EXERCISE DATA:

- Opening Delimiter -

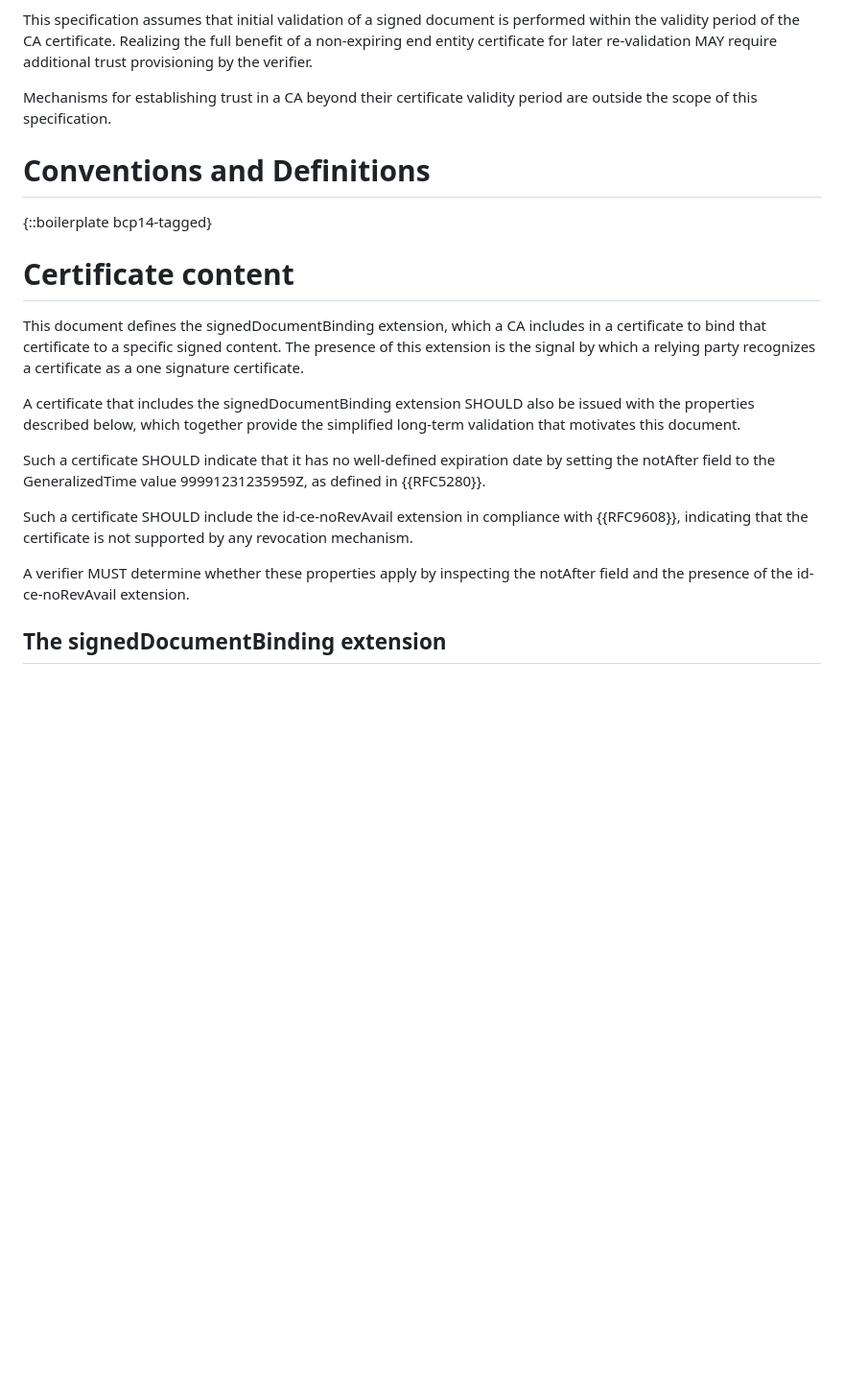
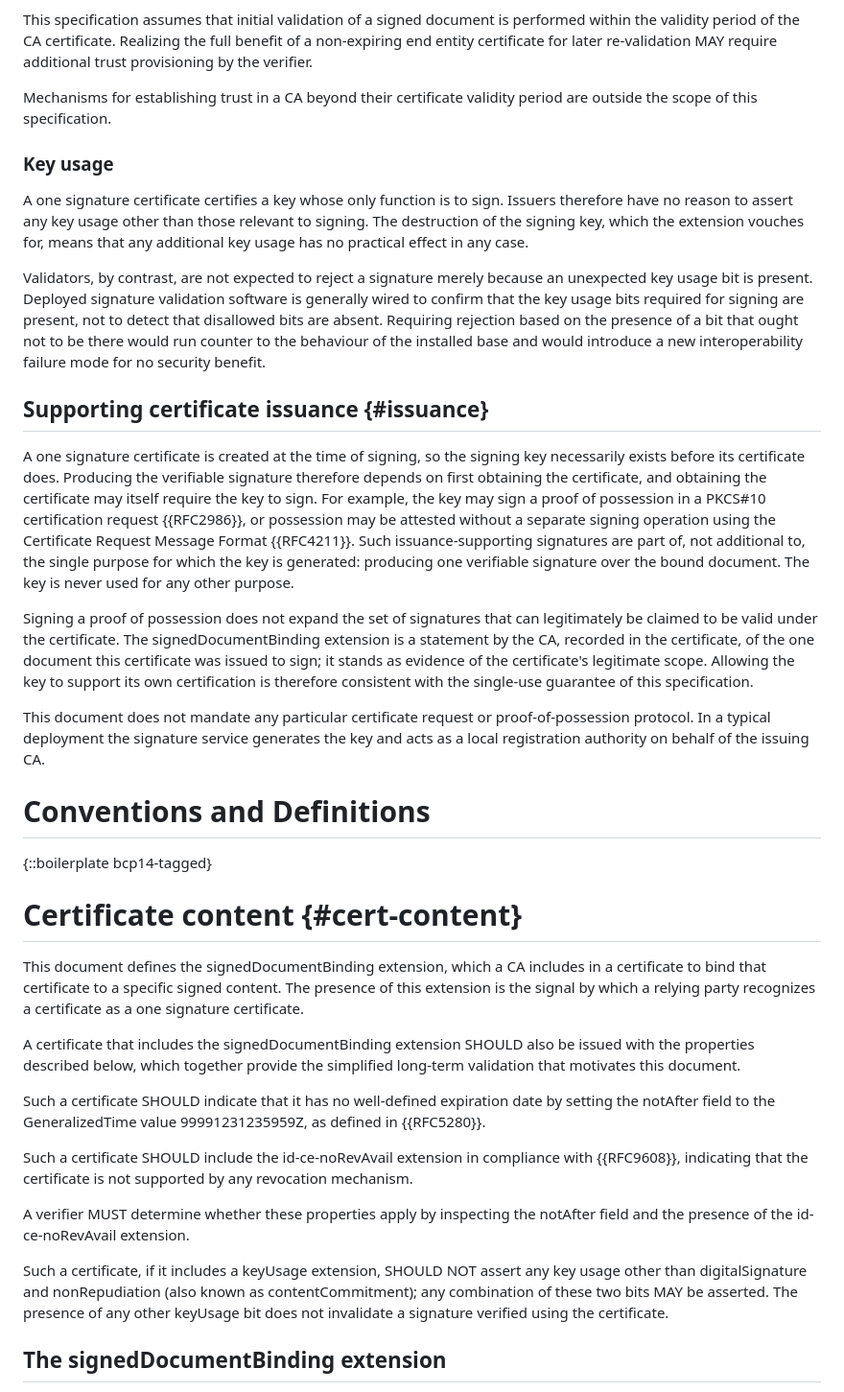
Before and after one commit to lamps-wg/draft-ietf-lamps-one-signature-certs, a Markdown page: draft-ietf-lamps-one-signature-certs.md, the part around one of its changes. Shown at 96% size. GitHub-like rendering; blank space fills up the shorter version.

```diff
--- a/draft-ietf-lamps-one-signature-certs.md
+++ b/draft-ietf-lamps-one-signature-certs.md
@@ -182,12 +193,26 @@ This specification assumes that initial validation of a signed document is perfo
 
 Mechanisms for establishing trust in a CA beyond their certificate validity period are outside the scope of this specification.
 
+### Key usage
+
+A one signature certificate certifies a key whose only function is to sign. Issuers therefore have no reason to assert any key usage other than those relevant to signing. The destruction of the signing key, which the extension vouches for, means that any additional key usage has no practical effect in any case.
+
+Validators, by contrast, are not expected to reject a signature merely because an unexpected key usage bit is present. Deployed signature validation software is generally wired to confirm that the key usage bits required for signing are present, not to detect that disallowed bits are absent. Requiring rejection based on the presence of a bit that ought not to be there would run counter to the behaviour of the installed base and would introduce a new interoperability failure mode for no security benefit.
+
+## Supporting certificate issuance {#issuance}
+
+A one signature certificate is created at the time of signing, so the signing key necessarily exists before its certificate does. Producing the verifiable signature therefore depends on first obtaining the certificate, and obtaining the certificate may itself require the key to sign. For example, the key may sign a proof of possession in a PKCS#10 certification request {{RFC2986}}, or possession may be attested without a separate signing operation using the Certificate Request Message Format {{RFC4211}}. Such issuance-supporting signatures are part of, not additional to, the single purpose for which the key is generated: producing one verifiable signature over the bound document. The key is never used for any other purpose.
+
+Signing a proof of possession does not expand the set of signatures that can legitimately be claimed to be valid under the certificate. The signedDocumentBinding extension is a statement by the CA, recorded in the certificate, of the one document this certificate was issued to sign; it stands as evidence of the certificate's legitimate scope. Allowing the key to support its own certification is therefore consistent with the single-use guarantee of this specification.
+
+This document does not mandate any particular certificate request or proof-of-possession protocol. In a typical deployment the signature service generates the key and acts as a local registration authority on behalf of the issuing CA.
+
 # Conventions and Definitions
 
 {::boilerplate bcp14-tagged}
 
 
-# Certificate content
+# Certificate content {#cert-content}
 
 This document defines the signedDocumentBinding extension, which a CA includes in a certificate to bind that certificate to a specific signed content. The presence of this extension is the signal by which a relying party recognizes a certificate as a one signature certificate.
 
@@ -198,6 +223,8 @@ Such a certificate SHOULD indicate that it has no well-defined expiration date b
 Such a certificate SHOULD include the id-ce-noRevAvail extension in compliance with {{RFC9608}}, indicating that the certificate is not supported by any revocation mechanism.
 
 A verifier MUST determine whether these properties apply by inspecting the notAfter field and the presence of the id-ce-noRevAvail extension.
+
+Such a certificate, if it includes a keyUsage extension, SHOULD NOT assert any key usage other than digitalSignature and nonRepudiation (also known as contentCommitment); any combination of these two bits MAY be asserted. The presence of any other keyUsage bit does not invalidate a signature verified using the certificate.
 
 ## The signedDocumentBinding extension
 
```
Also changed, not shown: other parts of draft-ietf-lamps-one-signature-certs.md (+28 -15 lines).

- Closing Delimiter -

WORK TASK:
What lines above contain the word "noRevAvail"? Please copy each one.

SOLUTION TO THIS EXERCISE:
 Such a certificate SHOULD include the id-ce-noRevAvail extension in compliance with {{RFC9608}}, indicating that the certificate is not supported by any revocation mechanism.
 A verifier MUST determine whether these properties apply by inspecting the notAfter field and the presence of the id-ce-noRevAvail extension.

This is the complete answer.